The Dangers Of Connecting Infrastructure To The Internet: How Unstable Systems Put Lives At Risk
Having critical infrastructure connected to the internet exposes us to a whole new range of risks.
If hackers are able to gain access to our railways, gas pipelines, 911-dispatch systems, air traffic controls, stock markets, drinking water, street lights and more, then that can cause catastrophic consequences.
To make matters worse, there is no backup plan should an attack occur.
An attack on a city’s electricity grid could leave it in chaos – with no lights, elevators or ATMs.
South Houston recently experienced this when the Water and Sewer department was hacked.
There would have been serious repercussions if the wrong chemicals had been mixed and added to the water stream – potentially poisoning or even killing thousands of people.
Prison systems are also vulnerable; an alleged computer glitch in California led prison officials to release 450 criminals on unsupervised parole while errors at criminal records bureaus led 20 thousand people being labeled as criminals by mistake.

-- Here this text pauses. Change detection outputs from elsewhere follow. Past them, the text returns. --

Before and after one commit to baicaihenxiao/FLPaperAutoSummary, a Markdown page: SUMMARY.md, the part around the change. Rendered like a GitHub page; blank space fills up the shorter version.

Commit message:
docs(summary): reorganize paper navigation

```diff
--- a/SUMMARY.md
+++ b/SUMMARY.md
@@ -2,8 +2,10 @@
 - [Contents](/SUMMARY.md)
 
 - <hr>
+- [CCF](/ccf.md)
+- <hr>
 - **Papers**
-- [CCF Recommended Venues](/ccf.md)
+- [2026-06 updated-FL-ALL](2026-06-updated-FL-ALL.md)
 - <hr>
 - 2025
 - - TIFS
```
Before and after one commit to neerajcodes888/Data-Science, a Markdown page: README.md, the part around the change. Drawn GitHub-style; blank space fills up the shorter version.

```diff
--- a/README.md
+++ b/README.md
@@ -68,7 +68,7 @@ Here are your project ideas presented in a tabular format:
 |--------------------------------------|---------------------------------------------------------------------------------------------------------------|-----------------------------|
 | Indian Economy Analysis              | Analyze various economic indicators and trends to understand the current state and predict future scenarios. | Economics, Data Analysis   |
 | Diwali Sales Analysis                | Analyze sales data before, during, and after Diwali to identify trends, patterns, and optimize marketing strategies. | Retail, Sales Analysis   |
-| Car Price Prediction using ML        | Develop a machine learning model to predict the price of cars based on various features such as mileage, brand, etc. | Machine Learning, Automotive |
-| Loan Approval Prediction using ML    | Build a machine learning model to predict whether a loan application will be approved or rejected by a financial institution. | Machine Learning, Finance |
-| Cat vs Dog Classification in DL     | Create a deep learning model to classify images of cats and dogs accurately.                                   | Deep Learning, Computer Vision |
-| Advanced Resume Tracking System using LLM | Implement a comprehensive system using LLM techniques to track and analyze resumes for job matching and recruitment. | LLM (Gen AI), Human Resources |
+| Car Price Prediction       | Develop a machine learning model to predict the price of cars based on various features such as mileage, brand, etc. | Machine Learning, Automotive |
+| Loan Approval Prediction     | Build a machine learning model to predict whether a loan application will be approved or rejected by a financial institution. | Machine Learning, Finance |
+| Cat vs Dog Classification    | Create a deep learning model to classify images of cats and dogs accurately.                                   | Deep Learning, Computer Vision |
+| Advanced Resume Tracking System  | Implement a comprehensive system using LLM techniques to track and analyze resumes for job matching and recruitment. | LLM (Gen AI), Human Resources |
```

In short, connecting our critical infrastructure to the internet makes us vulnerable and completely leaves us without a plan B in times of emergency.
We should certainly consider whether we’re willing to take such a risk.
How To Use Technology Without Putting Our Data At Risk
Technology has the potential to be both a blessing and a curse.
With advances in robotics, artificial intelligence, genetics, synthetic biology, nanotechnology and 3D printers, it’s undeniable that our lives will be forever changed.
But the effects of these advancements mostly depend on who is controlling them.
At the end of the day, only we can decide how much of this technology we want in our lives.
For example, having a driverless car may sound exciting but would you really be comfortable entrusting your family’s safety to a machine which could easily be hacked?
We must remember that we should never allow technology to have more control over our decisions than we do.
There are ways to make yourself less vulnerable when it comes to cyber security threats such as keeping pictures encrypted if you send them to someone and encrypting all of your data.
You should also turn off your computer or Bluetooth Wi-Fi or hot spots when they aren’t in use and use your own device when dealing with credit cards or banking information.
The take-home message from Future Crimes is clear: We must remain informed and vigilant in our use of modern technology.
Our lives are at greater risk than ever due to the growing amount of data available on the web, and we need to take steps to protect ourselves against potential criminal activity.
This means doing some research when it comes to downloading new apps, especially where privacy and location are concerned.
We should also stay abreast of the news surrounding cyber security risks, continually updating our wise web use practices accordingly.
Only then can we safeguard ourselves from future crimes.